The government is putting pressure on the Ornis committee to recommend the re-introduction of finch trapping this autumn – despite the fact it is in breach of rules, Times of Malta has learnt.

“Although we think this is a mistake, the committee is under intense pressure and is actively considering this option even if it may put Malta in a direct clash with Brussels,” the sources said.

Trapping is considered illegal by Brussels and there is already a pending EU infringement against Malta over the issue.

But sources said pressure is being mounted on the committee members to bring back trapping of seven finch species this autumn.

Actively considering this option even if it puts Malta in a direct clash with Brussels

“The government is clearly supporting the hunters lobby on this issue and wants to push this forward,” they said.

Confronted by this information, a government spokesman did not deny the plans but said it will consider what the committee recommends.

The spokesman admitted that a proposal to permit live capturing of seven finches was submitted by the hunters’ federation to the

committee last year and a comprehensive assessment was carried out by the Wild Birds Regulation Unit within the Parliamentary Secretariat for Animal Rights.

“This assessment has now been completed and will be discussed by the committee in due course,” the spokesman said.

Asked whether the government is seriously considering this option, the spokesman said: “The government will consider relevant legal, scientific and technical advice as well as recommendations by the committee.”

This latest development is in line with a slip made by Parliamentary Secretary Roderick Galdes a few months into office.

The government will consider relevant legal, scientific and technical advice as well as what the committee says

Last August, Mr Galdes had said that the government was looking into a “technical loophole” in EU rules that would allow it to present proposals to allow finch trapping.

Although he later clarified his comments stating that he referred to “a crack” in the EU rules and not “a loophole”, the European Commission had told Times of Malta it was not aware of any anomalies in its Birds Directive.

Brussels had made it clear that finch trapping is not allowed under EU rules and before accession Malta had already been given a special transitional period to phase out the trapping of non-huntable song birds (finches) by the end of 2008.

EU officials had recalled that the Commission is still pursuing a 2010 infringement against Malta on the incorrect application of a derogation permitting trapping.

This infringement has been left pending with the next stage being a referral to court.

Bird lovers were seething last week after the government announced it would permit hunting on Sundays and public holidays for the first time in seven years during the forthcoming spring hunting season.


In a reply this morning, the government denied putting pressure on the Ornis committee, let alone "intense pressure".

The committee, it said, was regulated by its own procedure and set its own agenda.

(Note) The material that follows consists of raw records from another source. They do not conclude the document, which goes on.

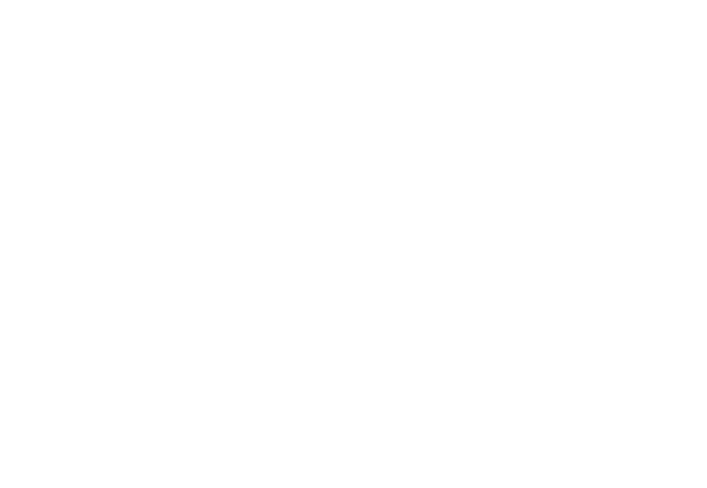
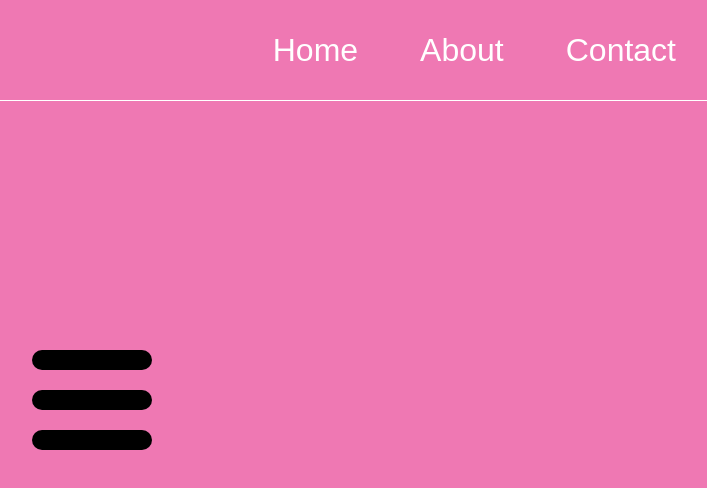
Before and after one commit to riBo99/animation-practice, a plain HTML site: page frontend/index.html in a window 1280 px wide. Shown: the whole page, without its empty margins (548-1255 px from the left). Drawn offline with Linux system fonts and the light colour scheme.

Commit message:
added scss and script

```diff
--- a/frontend/index.html
+++ b/frontend/index.html
@@ -1,12 +1,23 @@
 <!DOCTYPE html>
 <html lang="en">
-<head>
-	<meta charset="UTF-8">
-	<meta http-equiv="X-UA-Compatible" content="IE=edge">
-	<meta name="viewport" content="width=device-width, initial-scale=1.0">
-	<title>This is FRONTEND</title>
-</head>
-<body>
-	<div id="root"></div>
-</body>
+  <head>
+    <meta charset="UTF-8" />
+    <meta http-equiv="X-UA-Compatible" content="IE=edge" />
+    <meta name="viewport" content="width=device-width, initial-scale=1.0" />
+    <title>This is FRONTEND</title>
+    <link rel="stylesheet" href="style.css" />
+    <script src="script.js" defer></script>
+  </head>
+  <body>
+    <div id="root">
+		<header>
+			<button>Home</button>
+			<button>About</button>
+			<button>Contact</button>
+		</header>
+      <div class="hamburger-menu">
+        <span></span>
+      </div>
+    </div>
+  </body>
 </html>
--- /dev/null
+++ b/frontend/script.js
@@ -0,0 +1,5 @@
+const hamburgerMenu = document.querySelector(".hamburger-menu");
+hamburgerMenu.addEventListener("click", function (event) {
+    event.target.classList.toggle("clicked");
+
+})
--- /dev/null
+++ b/frontend/style.scss
@@ -0,0 +1,106 @@
+.hamburger-menu {
+   height: 100px;
+   display: flex;
+   justify-content: center;
+   align-items: center;
+    span {
+      width: 120px;
+      height: 20px;
+      background-color: black;
+      position: relative;
+      pointer-events: none;
+      border-radius: 10px;
+      transition: all 0.5s ease;
+      &::before,
+      &::after {
+        width: 120px;
+        height: 20px;
+        background-color: inherit;
+        content: "";
+        position: absolute;
+        border-radius: 10px;
+      transition: all 0.5s ease;
+      }
+      &::before {
+        top: -40px;
+      }
+      &::after {
+        bottom: -40px;
+      }
+
+  }
+&.clicked {
+    span {
+        height: 0;
+        &::before {
+            transform: rotate(45deg);
+            top: -10px;
+
+        }
+        &::after {
+            transform: rotate(-45deg);
+            bottom: -10px;
+        }
+    }
+}
+}
+
+header {
+    position: fixed;
+    top: 0;
+    left: 0;
+    width: 100%;
+    height: 100px;
+    display: flex;
+    justify-content: flex-end;
+    gap: 50px;
+    z-index: 1;
+    &::after {
+        width: 100%;
+        height: 100%;
+        z-index: 2;
+        content: "";
+        position: absolute;
+        top: 0;
+        left: 50%;
+        transform: translateX(-50%);
+        border-bottom: 1px solid white;
+        animation: border-grow 1s ease;
+    }
+
+    @keyframes border-grow  {
+        0% {
+            width: 1%;
+        }
+        100% {
+            width: 100%;
+        }
+    }
+    button {
+        appearance: none !important;
+        background-color: unset;
+        border: unset;
+        color: inherit;
+        font-size: 32px;
+        &:last-child {
+            margin-right: 50px;
+        }
+    }
+}
+
+#root {
+  width: 100%;
+  height: 100vh;
+  display: flex;
+  justify-content: center;
+  align-items: center;
+}
+
+* {
+  margin: 0;
+}
+
+body {
+    background-color: #EF78B3;
+    color: white;
+}
```
Also changed, not shown: frontend/style.css (added), 1 other file.
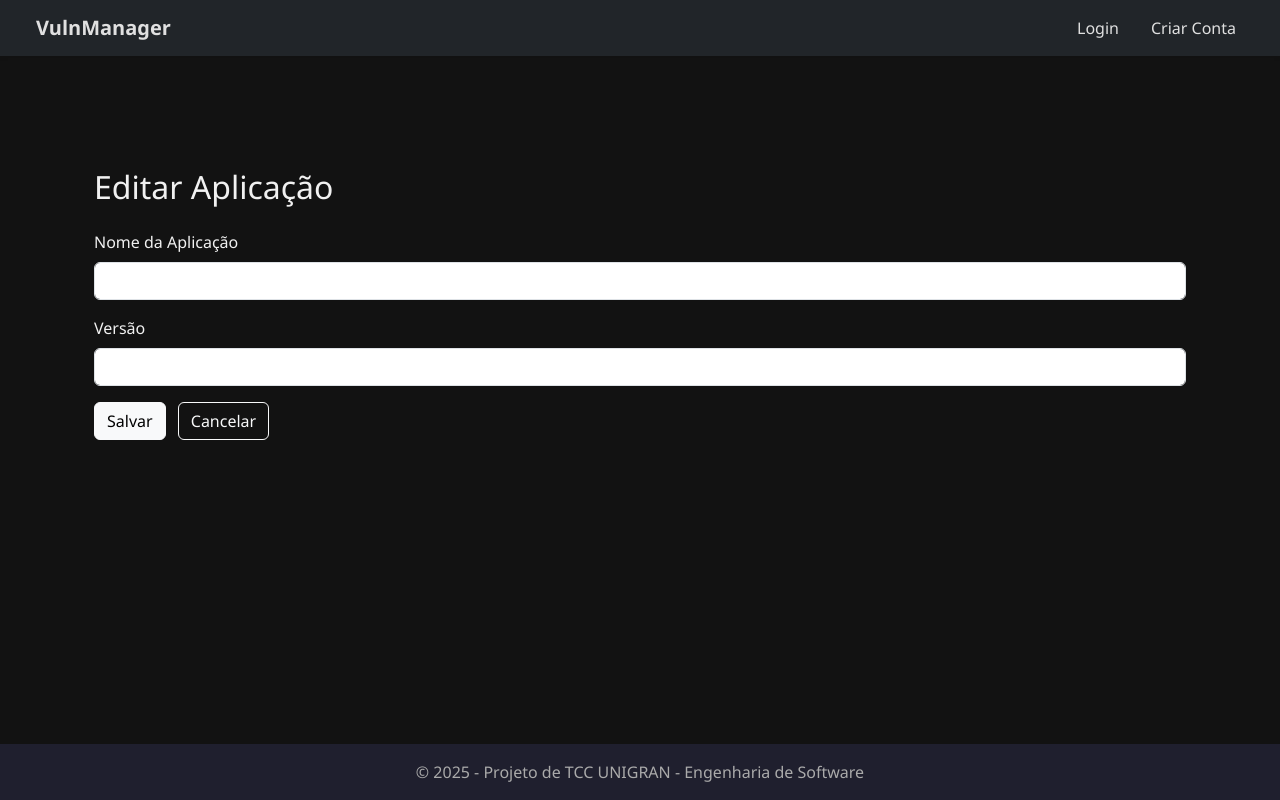
After one commit to domssilva/unigran-tcc-app, a Flask app: template app/templates/application_edit.html in a window 1280 px wide. The commit adds this page. Run offline with Flask 3, Linux system fonts and the light colour scheme; the template is opened without the code that fills it, so the values that code supplies are empty.

Commit message:
feature: edit application

```diff
--- a/app/services/application_service.py
+++ b/app/services/application_service.py
@@ -6,3 +6,9 @@ def create_application(name, version, user_id):
     db.session.add(app)
     db.session.commit()
     return app
+
+def update_application(app, name, version):
+    app.name = name
+    app.version = version
+    db.session.commit()
+    return app
--- a/app/templates/app_detail.html
+++ b/app/templates/app_detail.html
@@ -6,6 +6,9 @@
 <div class="container mt-5">
     <div class="d-flex justify-content-between align-items-center mb-3">
         <h2 class="mb-0">{{ app.name }}</h2>
+         <a href="{{ url_for('protected.edit_application', id=app.id) }}" class="btn btn-outline-light btn-sm">
+            Editar Aplicação
+        </a>
         <a href="{{ url_for('protected.register_vulnerability', app_id=app.id) }}" class="btn btn-light btn-sm">
             + Nova Vulnerabilidade
         </a>
--- /dev/null
+++ b/app/templates/application_edit.html
@@ -0,0 +1,21 @@
+{% extends "base.html" %}
+
+{% block title %}Editar Aplicação{% endblock %}
+
+{% block content %}
+<div class="container mt-5">
+    <h2 class="mb-4">Editar Aplicação</h2>
+    <form method="POST">
+        <div class="mb-3">
+            <label for="name" class="form-label">Nome da Aplicação</label>
+            <input type="text" class="form-control" id="name" name="name" value="{{ app.name }}" required>
+        </div>
+        <div class="mb-3">
+            <label for="version" class="form-label">Versão</label>
+            <input type="text" class="form-control" id="version" name="version" value="{{ app.version or '' }}">
+        </div>
+        <button type="submit" class="btn btn-light">Salvar</button>
+        <a href="{{ url_for('protected.app_detail', id=app.id) }}" class="btn btn-outline-light ms-2">Cancelar</a>
+    </form>
+</div>
+{% endblock %}
```
Also changed, not shown: app/routes/protected_routes.py (+31 -6 lines).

“These allegations are false, and are themselves designed to put the Malta Ornis committee under intense pressure and thus derail committee's work,” the government said.

The Ornis committee was an autonomous body established under Conservation of Wild Birds Regulations to fulfil a set of functions, which include making recommendations to government on the application of derogations through procedure established in the law. Therefore in considering any proposal for a derogation, the committee is exercising its statutory responsibilities, the government said.

The government quoted Ornis Committee chairman Mark Anthony Falzon saying that it was entirely legitimate and proper that finch trapping should be discussed by the Ornis committee now.

“At its sitting of August 20, 2013, Ornis requested Wild Birds Regulation Unit to carry out an assessment of a proposal submitted by the FKNK and agreed to discuss the assessment once it was completed. That is now the case and it is the duty of Ornis to discuss it. Not to do so would be a serious breach of correct procedure. Second, there is no 'intense pressure' on Ornis, from any direction. The Chair is committed to a fair and level-headed discussion; in the event of a vote, members will be as free as always to vote as they deem proper."

The government said it was that the sources quoted by Times of Malta opposed the very notion of Ornis even considering such a proposal, and, instead of debating the matter on purely scientific, legal or technical grounds within the committee, as the legal procedure demands, they resorted to media leaks in an attempt to generate enough spin to prejudice the committee from exercising its legal duties in an objective manner.